The seventh witness, S/L R. P. Smith, 66564, OC, Debert stated: “on the 15th of April 1944, I had just taken off from base in a Mosquito and was heading towards Minas Basin at 1000 feet when I saw a pillar of black smoke rising off the water of the basin. This looked to me like a Hudson burning, having seen several burn on previous occasions. I proceeded on in that direction to investigate, when about halfway there, I noticed the smoke had risen clear of the water. I saw a ship in the vicinity off the smoke and I gathered that this smoke had come from the boat getting up steam. Following this I returned to base. When returning, Base Operations asked me if I had seen anything. On telling them the above, they told me to go back and investigate. I returned immediately and made a thorough search at the scene of the crash but discovered nothing worth noting. The next day I accompanied Squadron Leader Underhill to Walton, Nova Scotia where we questioned the captain of the ship.

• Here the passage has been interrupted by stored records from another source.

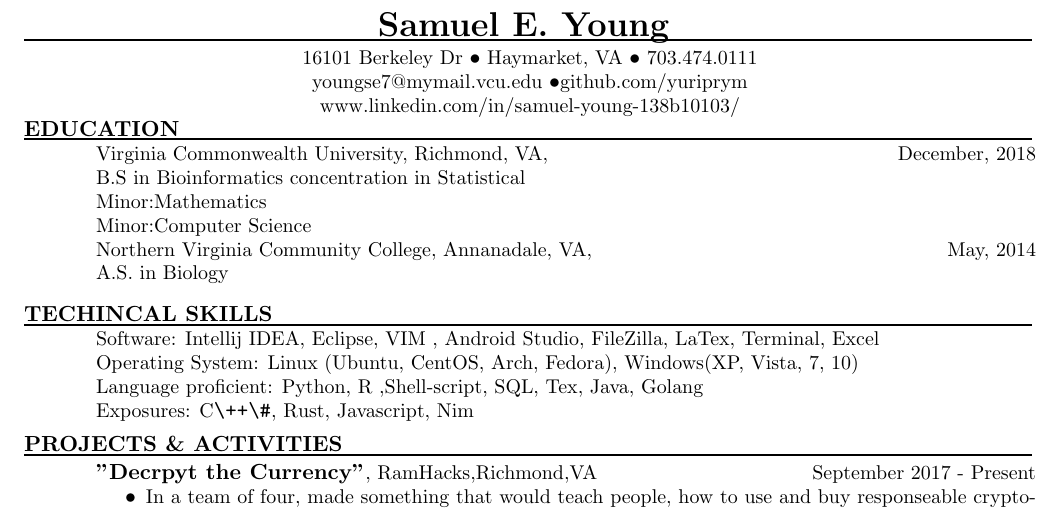
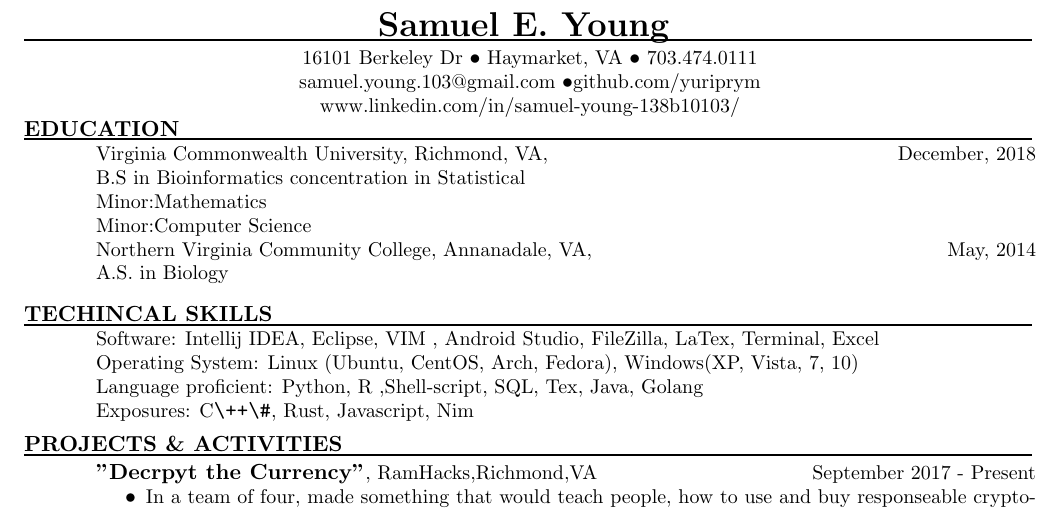
Before and after one commit to SaberYoun6/Latex-file, a LaTeX CV (resume/majority_of_project.tex): part of the page, cut so that both start at the same text. Compiled offline with pdfLaTeX.

Commit message:
change to email address for majority of projects as well as software engineering resume

```diff
--- a/resume/majority_of_project.tex
+++ b/resume/majority_of_project.tex
@@ -19,7 +19,7 @@
  \moveleft\hoffset\vbox{\hrule width\resumewidth height 1pt}
 % Draw a horizontal line the whole width of resume:
  \moveleft.5\hoffset\centerline{16101 Berkeley Dr $\bullet$ Haymarket, VA $\bullet$ 703.474.0111}
- \moveleft.5\hoffset\centerline{youngse7@mymail.vcu.edu $\bullet$github.com/yuriprym}
+ \moveleft.5\hoffset\centerline{samuel.young.103@gmail.com $\bullet$github.com/yuriprym}
  \moveleft.5\hoffset\centerline{www.linkedin.com/in/samuel-young-138b10103/}
  \vspace{-10pt}
 \begin{resume}
```
Also changed, not shown: resume/software_engineer_resume.tex (+1 -1 lines), resume/majority_of_project.pdf, resume/software_engineer_resume.pdf.
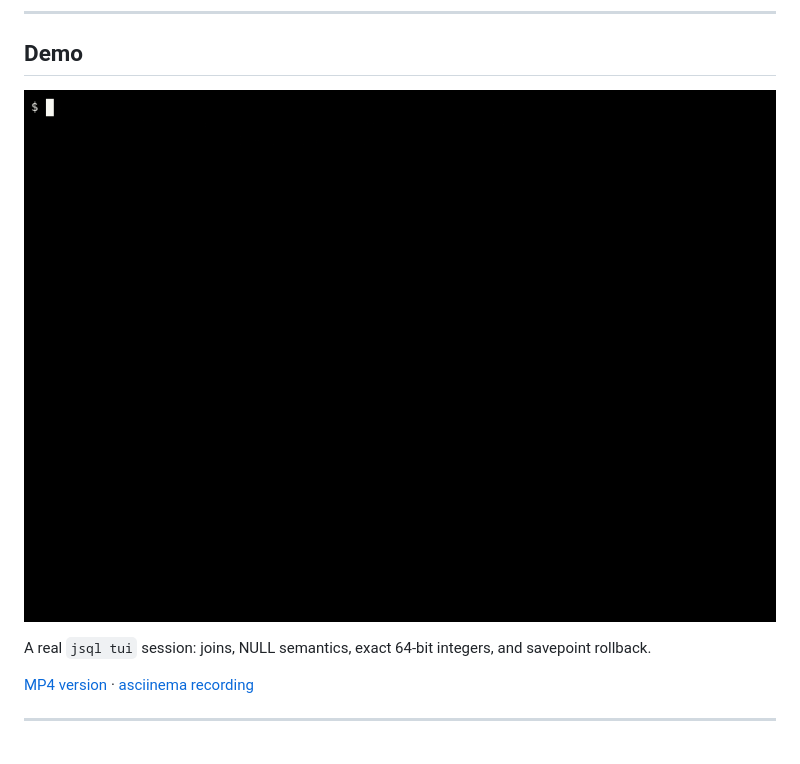
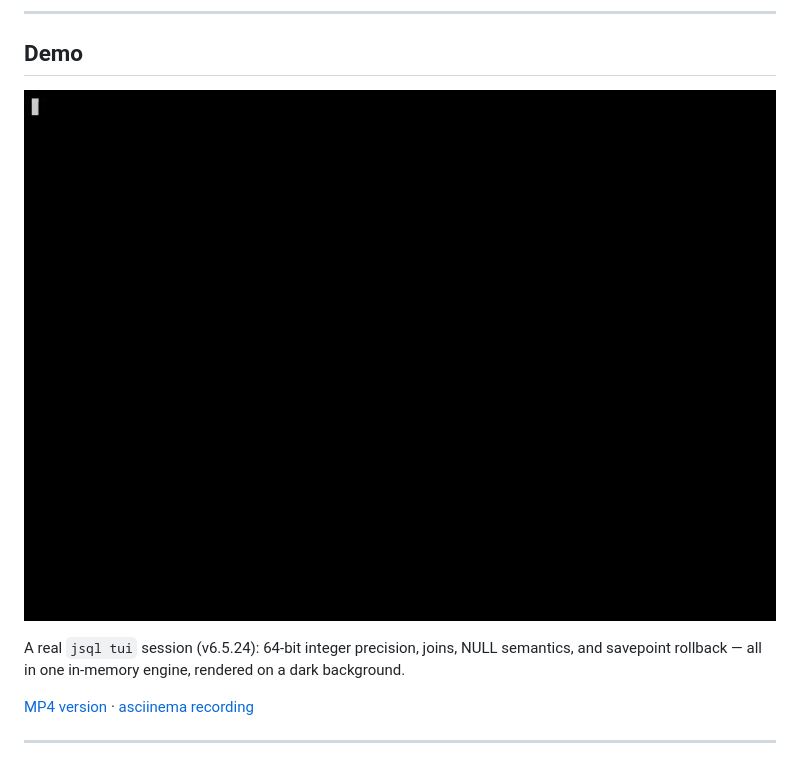
Before and after one commit to vexify-org/JSQL-neo, a Markdown page: README.md, the part around the change. Rendered like a GitHub page; pictures changed too: doc/demo.gif.

Commit message:
docs: update demo video to v6.5.24 (dark #000000 background)
- Re-record jsql tui demo covering 64-bit integer precision, JOIN, NULL
  semantics, and savepoint rollback
- Render on pure black (#000000) background
- demo.mp4/gif/cast regenerated; README Demo description updated

```diff
--- a/README.md
+++ b/README.md
@@ -20,8 +20,8 @@
 
 ![JSQL-NEO terminal demo](doc/demo.gif)
 
-A real `jsql tui` session: joins, NULL semantics, exact 64-bit integers, and
-savepoint rollback.
+A real `jsql tui` session (v6.5.24): 64-bit integer precision, joins, NULL semantics,
+and savepoint rollback — all in one in-memory engine, rendered on a dark background.
 
 [MP4 version](doc/demo.mp4) · [asciinema recording](doc/demo.cast)
 
```
Also changed, not shown: 2 other files.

We brought back with us the dinghy which was later identified as the dinghy from the Hudson AM 902. The captain of the ship told us that the dinghy was partially inflated at the time it was picked up. Some of the lines of the dinghy were slightly scorched.”
The eleventh witness, Sgt I. Barr, fitter, stated that he inspected the dinghy brought back to base. “There were two holes completely burned through the inflation tube, and there was also a 5-inch rip in this tube. This would explain why it was not inflated when picked up. The Guineas are inspected at every minor inspection of the aircraft. There is also a monthly inflation test carried out. I have been in charge of the dinghies section at this unit for about 18 months. As far as I know there have been no cases of failure of dinghies used at the time of aircraft crashes.” It appeared that bottles of CO2 were needed to inflate the dinghies.
FINDINGS: “Flying conditions at the time were tricky and difficult due to high winds and gusts up to 50 mph. Disobedience of briefing instructions on the part of the Pilot in turning his a/c after dropping a depth charge and before climbing to an altitude of 500 feet, for briefing instructions, see 2nd witness. There was no R/T or W/T contact with the a/c because it was a local flight.” CAUSE: Obscure. “After dropping a depth charge on an exercise, the a/c flew straight and level for about eight seconds, altitude 50-200 feet, commenced a turn to port and plunged into the sea. No survivors from crew of six.” There was further discussions about camera use and what altitude to fly at during these types of exercises.
The history of Hudson AM902 from rwrwalker.com: “Taken on strength at No. 21 Operational Training Unit at Debert, NS. Category B damage at Debert aerodrome at 11:25 on 23 October 1941. [CREW: Moran, Baker, Biggs, No one was seriously injured.] Assigned to Clark Ruse Aircraft for crash repairs on 6 November 1941 with 282:55 logged time. Arrived there on 31 December 1941. Back to Eastern Air Command on 19 May 1942. To Clark Ruse for repairs again, 25 August 1943 to 29 February 1944. To Eastern Air Command when completed. Crashed into Cobequid Bay, NS on 16 April 1944. Never recovered. Ownership to No. 4 Repair Dept for write off on April 17, 1944.”
George’s mother passed away October 25, 1945. His sister, Lillian, was the contact person afterwards, but his medals were returned undelivered and returned to stock in November 1949.